Published in The Ferndale Record-Journal
Somewhere between my third and fourth child, I stopped cleaning the house.
This sounds worse than it is because in truth, I occasionally clean out a sink or sweep the floor. But the operative word here is “occasionally.”
The early years with young children were full of self-imposed cleaning schedules I strictly followed: Mondays were for dusting and vacuuming, Tuesdays and Thursdays were for bathrooms and floors, and on Wednesdays I cleaned the kitchen.
These days I tidy things up, but rarely do I deep clean anything. In fact, not long ago, I noticed a fish stick in one of those hard-to-reach places behind a drawer in my refrigerator that looks like it’s been there since the early years of the Clinton administration. I’ll get to it someday.
I wish there was a high moral message I could apply to this festering fish stick and my dusty piano. For example, I would love to tell about how I prefer spending my time saving the rain forest and performing charitable acts for orphans, which allows me no extra time for housework.
The truth? I don’t like doing it, so I don’t. What I do is only enough to get by and usually, it feels just fine.
Whenever I’m expecting company and I want things a little cleaner than they are, I get the job done. And it always feels sublime. I think to myself, “I should do this more often.” But I don’t.
Periodically one of my children will mention casually that something needs to be cleaned. I hand him a rag. One time, my teen-age son had a friend over, and I expressed to the visiting boy my concern about the unkempt bathroom he was about to use. In the next breath I offered him five dollars to clean it—it was a small bathroom. Without thinking twice he grabbed the Pine-sol and went to work.
No, I can’t pretend to be high-minded about work, my family or other worthy pursuits that keep me from cleaning. I have plenty of time to scrub the place down. But I do think I know a little about where this personal moratorium on fastidiousness comes from. It’s a two-pronged excuse.
First, my mother and sisters were and are cleaning dynamos. They live in homes where, if one was so inclined, he or she could safely eat directly off the toilet seat. As a young woman I felt the need to keep up with them. That is no longer the case. I am neither young, nor motivated by competitive domesticity.
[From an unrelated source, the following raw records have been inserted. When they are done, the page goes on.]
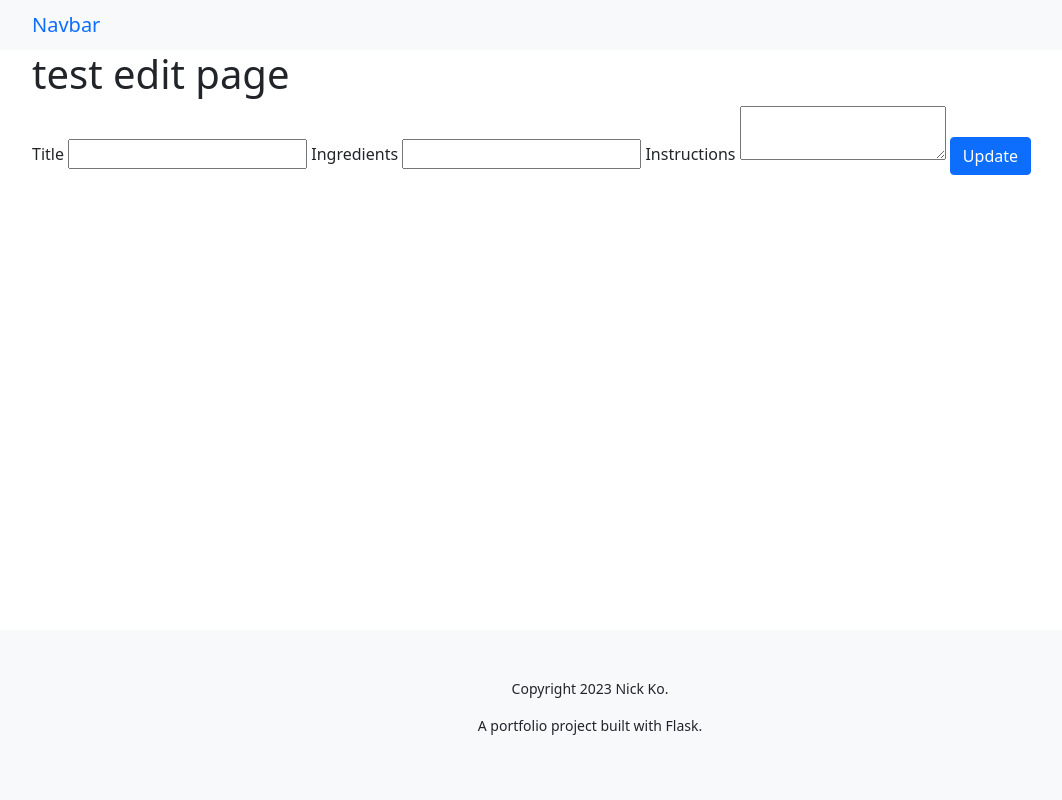
After one commit to iamnickko/recipe-app, a Flask app: template templates/edit.html in a window 1280 px wide. The commit adds this page. Shown: the whole page, without its empty margins (50-1112 px from the left). Run offline with Flask 3, Linux system fonts and the light colour scheme; the template is opened without the code that fills it, so the values that code supplies are empty.

Commit message:
Add edit functionality to recipe entries. Redirect to recipe page

```diff
--- a/main.py
+++ b/main.py
@@ -52,6 +52,18 @@ def add_recipe():
     return render_template("add.html")
 
 
+@app.route("/edit/<int:id>", methods=["POST", "GET"])
+def edit_recipe(id):
+    recipe_to_edit = db.get_or_404(Recipe, id)
+    if request.method == "POST":
+        recipe_to_edit.title = request.form["title"]
+        recipe_to_edit.ingredients = request.form["ingredients"]
+        recipe_to_edit.instructions = request.form["instructions"]
+        db.session.commit()
+        return redirect(url_for("recipe_detail", id=id))
+    return render_template("edit.html", recipe_to_edit=recipe_to_edit)
+
+
 @app.route("/delete", methods=["GET", "POST"])
 def delete():
     recipe_id = request.args.get("id")
--- /dev/null
+++ b/templates/edit.html
@@ -0,0 +1,16 @@
+{% extends "layout.html" %}
+{% block content %}
+
+<h1>test edit page</h1>
+
+<form action="" method="POST">
+  <label for="title">Title</label>
+  <input type="text" name="title" value="{{ recipe_to_edit.title }}">
+  <label for="ingredients">Ingredients</label>
+  <input type="text" name="ingredients" value="{{ recipe_to_edit.ingredients }}">
+  <label for="instructions">Instructions</label>
+  <textarea name="instructions">{{ recipe_to_edit.instructions }}</textarea>
+  <button type="submit" class="btn btn-primary">Update</button>
+</form>
+
+{% endblock %}
--- a/templates/index.html
+++ b/templates/index.html
@@ -32,7 +32,7 @@
                     <a href="{{ url_for('recipe_detail', id=recipe.id) }}">{{ recipe.title }} {{ recipe.id }}</a>
                 </td>
                 <td class="text-end">
-                    <a href="" class="text-secondary">Edit</a>
+                    <a href="{{ url_for('edit_recipe', id=recipe.id) }}" class="text-secondary">Edit</a>
 
                 </td>
                 <td class="text-end">
--- a/templates/layout.html
+++ b/templates/layout.html
@@ -33,7 +33,7 @@
         <div class="row mt-5" id="footer">
             <div class="col text-center bg-light py-5">
                 <p class="small">Copyright {{ year }} Nick Ko.</p>
-                <p class="small"> This app was built by myself with Flask.</p>
+                <p class="small">A portfolio project built with Flask.</p>
             </div>
         </div>
     </div>
```
Also changed, not shown: instance/recipe.db.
The second part of my decision to relax cleaning standards is simply because I’d rather do other things. There are only so many hours in a day and I want to get right to the good stuff. I want to play Guitar Hero with my son and take a nap. I want to get the bills paid, toss in a load of laundry and take the garbage out so Alex and I can watch “Seinfeld” together.
I figure that if we don’t live in abject squalor and the health department has never issued us a warning, we’re probably doing great. Besides, between the boy and I, the basics get taken care of.
Meanwhile, if you ever find yourself cruising my neighborhood with a little time on your hands, and feel like cleaning a bathroom or anything else, I’ve got five—no, make it ten—bucks with your name on it.